(Difference listings)
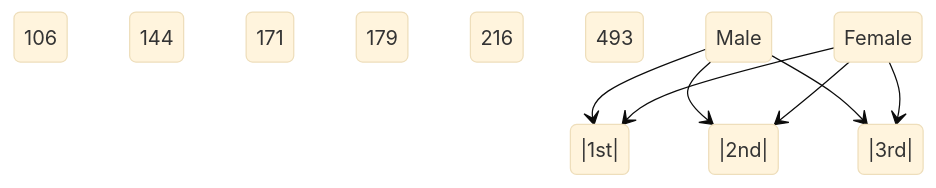
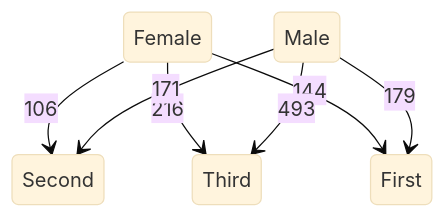
Before and after one commit to antononcube/Raku-LLM-Functions: the fourth of 8 diagrams in docs/Workflows-with-LLM-functions_woven.md, drawn with Mermaid (base theme). The commit also changed other lines of this file and 1 other file, not shown here.

Commit message:
docs:Better explanations. Changed the "Flowchart" section in "General structure of workflows" and made the corresponding explanations changes.

````diff
--- a/docs/Workflows-with-LLM-functions_woven.md
+++ b/docs/Workflows-with-LLM-functions_woven.md
@@ -508,9 +510,13 @@
 ```mermaid
 stateDiagram
-  Male --> |1st| 179
-  Male --> |2nd| 171
-  Male --> |3rd| 493
-  Female --> |1st| 144
-  Female --> |2nd| 106
-  Female --> |3rd| 216
+  state Female
+  state Male
+
+  Female --> Second : 106
+  Female --> Third : 216
+  Female --> First : 144
+
+  Male --> Second : 171
+  Male --> Third : 493
+  Male --> First : 179
 ```
````
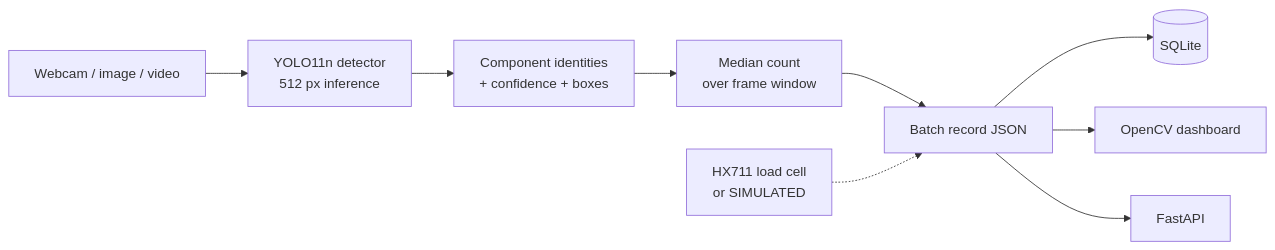
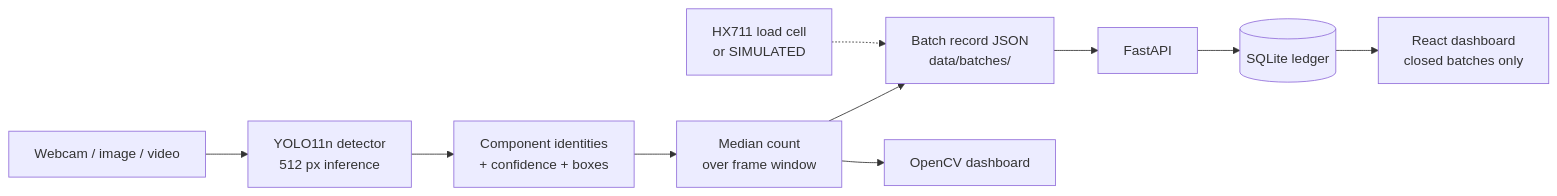
Before and after one commit to parth-sharma-10/aurum: the diagram in docs/architecture.md, drawn with Mermaid. The commit also changed other lines of this file and 12 other files, not shown here.

````diff
--- a/docs/architecture.md
+++ b/docs/architecture.md
@@ -9,11 +9,12 @@
 ```mermaid
 flowchart LR
     CAM[Webcam / image / video] --> DET[YOLO11n detector<br/>512 px inference]
     DET --> ID[Component identities<br/>+ confidence + boxes]
     ID --> CNT[Median count<br/>over frame window]
-    CNT --> REC[Batch record JSON]
+    CNT --> REC[Batch record JSON<br/>data/batches/]
     W[HX711 load cell<br/>or SIMULATED] -.-> REC
-    REC --> DB[(SQLite)]
-    REC --> UI[OpenCV dashboard]
+    CNT --> UI[OpenCV dashboard]
     REC --> API[FastAPI]
+    API --> DB[(SQLite ledger)]
+    DB --> WEB[React dashboard<br/>closed batches only]
 ```
````
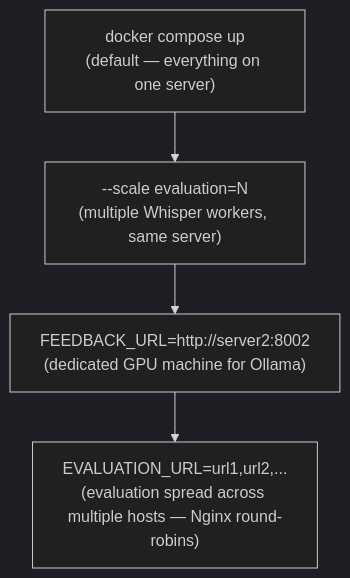
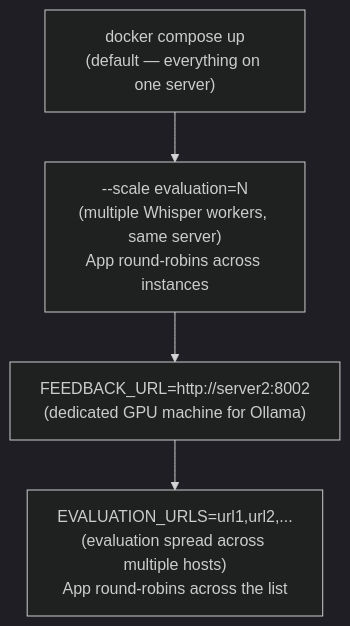
One commit to Team-Education-Futures-Lab/Agression_Trainer changed the third of 3 diagrams in docs/architecture.md. Above: the diagram before and after it, drawn with Mermaid (dark theme). The commit also changed other lines of this file and 25 other files, not shown here.

````diff
--- a/docs/architecture.md
+++ b/docs/architecture.md
@@ -172,9 +167,9 @@
 ```mermaid
 flowchart TD
     A["docker compose up\n(default — everything on one server)"]
-    B["--scale evaluation=N\n(multiple Whisper workers, same server)"]
+    B["--scale evaluation=N\n(multiple Whisper workers, same server)\nApp round-robins across instances"]
     C["FEEDBACK_URL=http://server2:8002\n(dedicated GPU machine for Ollama)"]
-    D["EVALUATION_URL=url1,url2,...\n(evaluation spread across multiple hosts — Nginx round-robins)"]
+    D["EVALUATION_URLS=url1,url2,...\n(evaluation spread across multiple hosts)\nApp round-robins across the list"]
 
     A --> B --> C --> D
 ```
````
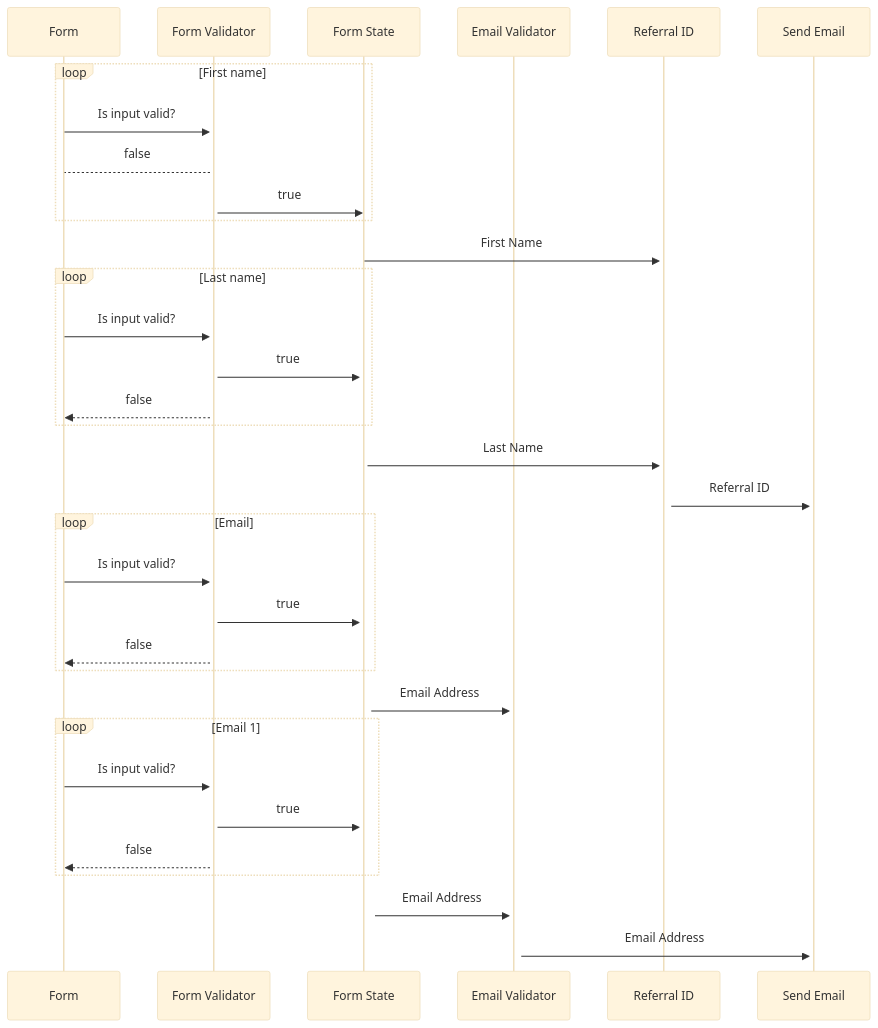
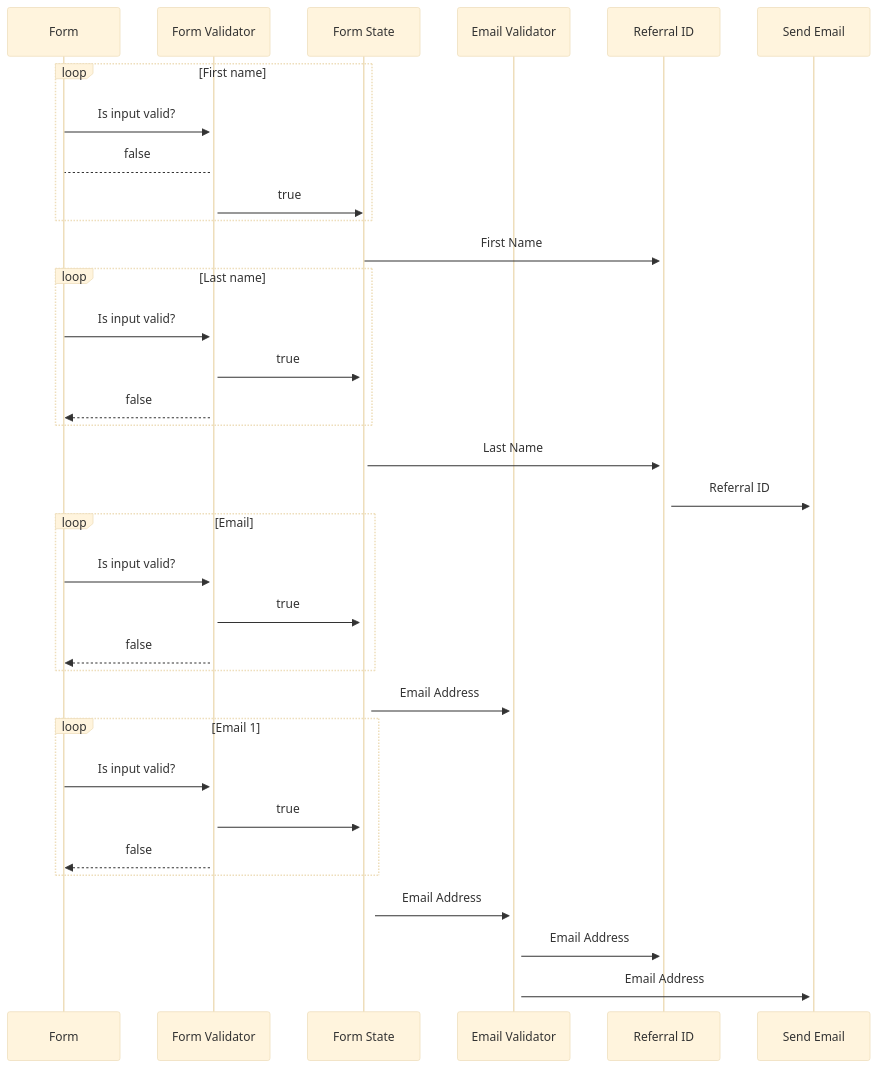
The second of 5 diagrams in doc/HLD.MD (abutahermuhammad/Email-Sender), drawn with Mermaid before and after one commit.

Commit message:
HLD update

````diff
--- a/doc/HLD.MD
+++ b/doc/HLD.MD
@@ -85,47 +85,48 @@
 ```mermaid
 %%{init: {'securityLevel': 'loose', 'theme':'base'}}%%
 sequenceDiagram
     participant FN as Form
     participant SV as Form Validator
     participant FS as Form State
     participant EV as Email Validator
     participant RID as Referral ID
     participant SE as Send Email
 
 
     loop First name
         FN ->>+ SV: Is input valid?
         SV--> FN: false
         SV ->> FS: true
     end
     FS ->>+ RID: First Name
 
 
     loop Last name
         FN ->> SV: Is input valid?
         SV ->>+ FS: true
         SV-->> FN: false
     end
     FS ->>+ RID: Last Name
     RID ->>+ SE: Referral ID
 
 
     loop Email
         FN ->> SV: Is input valid?
         SV ->>+ FS: true
         SV-->> FN: false
     end
     FS ->>+ EV: Email Address
 
 
     loop Email 1
         FN ->> SV: Is input valid?
         SV ->>+ FS: true
         SV-->> FN: false
     end
     FS ->>+ EV: Email Address
+    EV ->>+ RID: Email Address
     EV ->>+ SE: Email Address
 
 
 
 ```
````
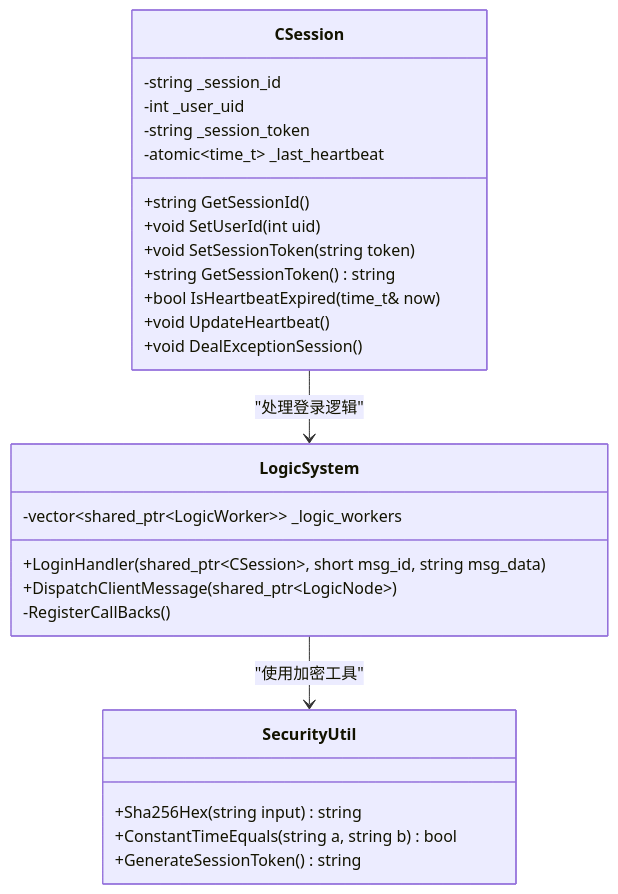
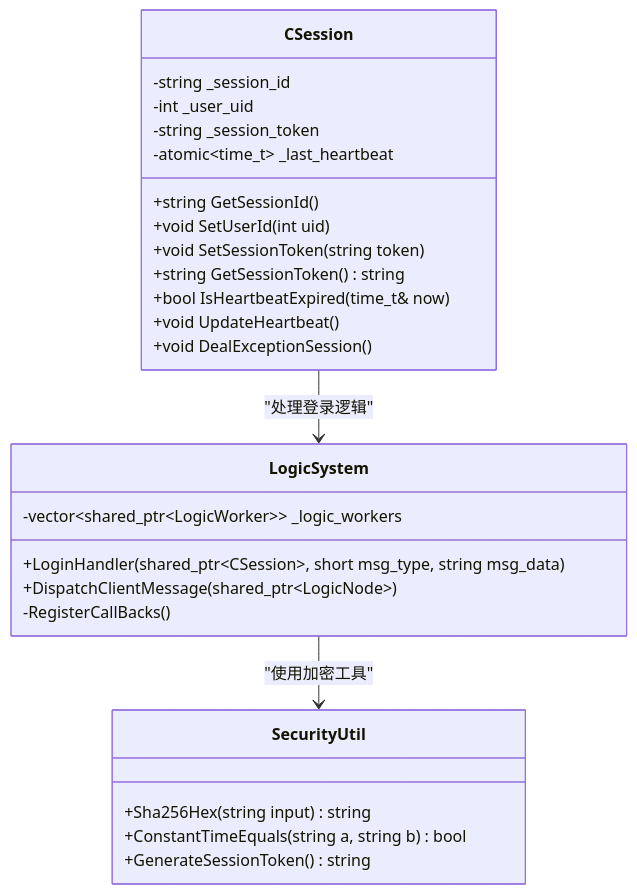
One commit to echo9923/mychatter changed the fourth of 9 diagrams in .qoder/repowiki/zh/content/安全设计/数据安全保护/会话管理安全.md. Above: the diagram before and after it, drawn with Mermaid. The commit also changed other lines of this file and 128 other files, not shown here.

First line of the commit message:
refactor(protocol): TCP 帧头消息类型 msg_id 全局改名为 msg_type

````diff
--- a/.qoder/repowiki/zh/content/安全设计/数据安全保护/会话管理安全.md
+++ b/.qoder/repowiki/zh/content/安全设计/数据安全保护/会话管理安全.md
@@ -163,29 +163,29 @@
 ```mermaid
 classDiagram
 class CSession {
 +string GetSessionId()
 +void SetUserId(int uid)
 +void SetSessionToken(string token)
 +string GetSessionToken() string
 +bool IsHeartbeatExpired(time_t& now)
 +void UpdateHeartbeat()
 +void DealExceptionSession()
 -string _session_id
 -int _user_uid
 -string _session_token
 -atomic~time_t~ _last_heartbeat
 }
 class LogicSystem {
-+LoginHandler(shared_ptr~CSession~, short msg_id, string msg_data)
++LoginHandler(shared_ptr~CSession~, short msg_type, string msg_data)
 +DispatchClientMessage(shared_ptr~LogicNode~)
 -RegisterCallBacks()
 -vector~shared_ptr~LogicWorker~~ _logic_workers
 }
 class SecurityUtil {
 +Sha256Hex(string input) string
 +ConstantTimeEquals(string a, string b) bool
 +GenerateSessionToken() string
 }
 CSession --> LogicSystem : "处理登录逻辑"
 LogicSystem --> SecurityUtil : "使用加密工具"
 ```
````
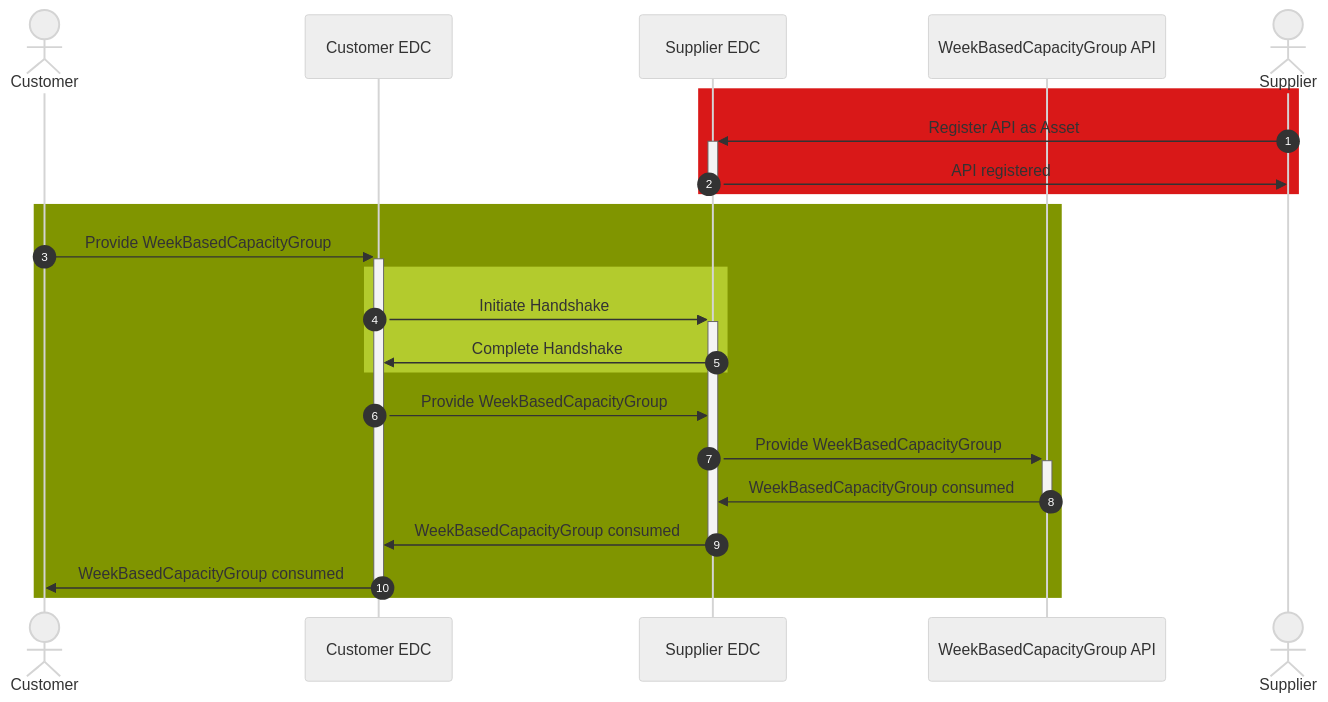
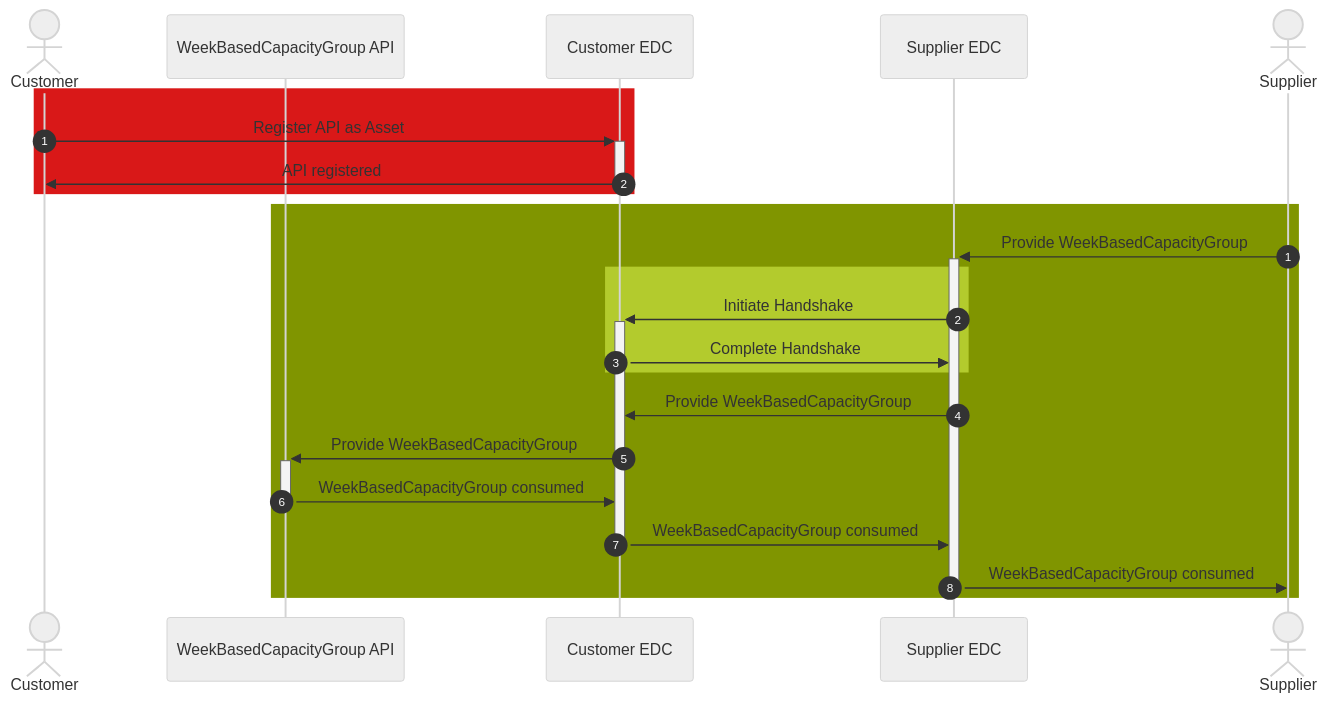
Before and after one commit to eclipse-tractusx/eclipse-tractusx.github.io: the diagram in docs-kits_versioned_docs/version-24.12/kits/demand-and-capacity-management-kit/development-view/api-capacity-group.md, drawn with Mermaid (neutral theme). The commit also changed other lines of this file and 5 other files, not shown here.

````diff
--- a/docs-kits_versioned_docs/version-24.12/kits/demand-and-capacity-management-kit/development-view/api-capacity-group.md
+++ b/docs-kits_versioned_docs/version-24.12/kits/demand-and-capacity-management-kit/development-view/api-capacity-group.md
@@ -22,28 +22,28 @@
 ```mermaid
 sequenceDiagram
 autonumber
     actor c as Customer 
+    participant a as WeekBasedCapacityGroup API
     participant ce as Customer EDC
-    participant se as Supplier EDC
-    participant a as WeekBasedCapacityGroup API
+    participant se as Supplier EDC    
     actor s as Supplier
     
     rect rgb(217,24,24)
-    s->>+se: Register API as Asset
-    se->>-s: API registered
+      c->>+ce: Register API as Asset
+      ce->>-c: API registered
     end
+autonumber 1
     rect rgb(128,149,00)
-    c->>+ce: Provide WeekBasedCapacityGroup
-    rect rgb(179,203,45)
-    ce->>+se: Initiate Handshake
-    se->>ce: Complete Handshake
-    end
-    ce->>se: Provide WeekBasedCapacityGroup
-    se->>+a: Provide WeekBasedCapacityGroup
-    a->>-se: WeekBasedCapacityGroup consumed
-    se->>-ce: WeekBasedCapacityGroup consumed
-    ce->>-c: WeekBasedCapacityGroup consumed
+      s->>+se: Provide WeekBasedCapacityGroup
+      rect rgb(179,203,45)
+        se->>+ce: Initiate Handshake
+        ce->>se: Complete Handshake
+      end
+      se->>ce: Provide WeekBasedCapacityGroup
+      ce->>+a: Provide WeekBasedCapacityGroup
+      a->>-ce: WeekBasedCapacityGroup consumed
+      ce->>-se: WeekBasedCapacityGroup consumed
+      se->>-s: WeekBasedCapacityGroup consumed
     
     end
-  
 ```
````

> **Your goal**: The line containing "ce->>-se: WeekBasedCapacityGroup consumed" and all lines after it, to the end of the records, are to be output exactly and alone.

> **Exercise result**:
+      ce->>-se: WeekBasedCapacityGroup consumed
+      se->>-s: WeekBasedCapacityGroup consumed
     
     end
-  
 ```
````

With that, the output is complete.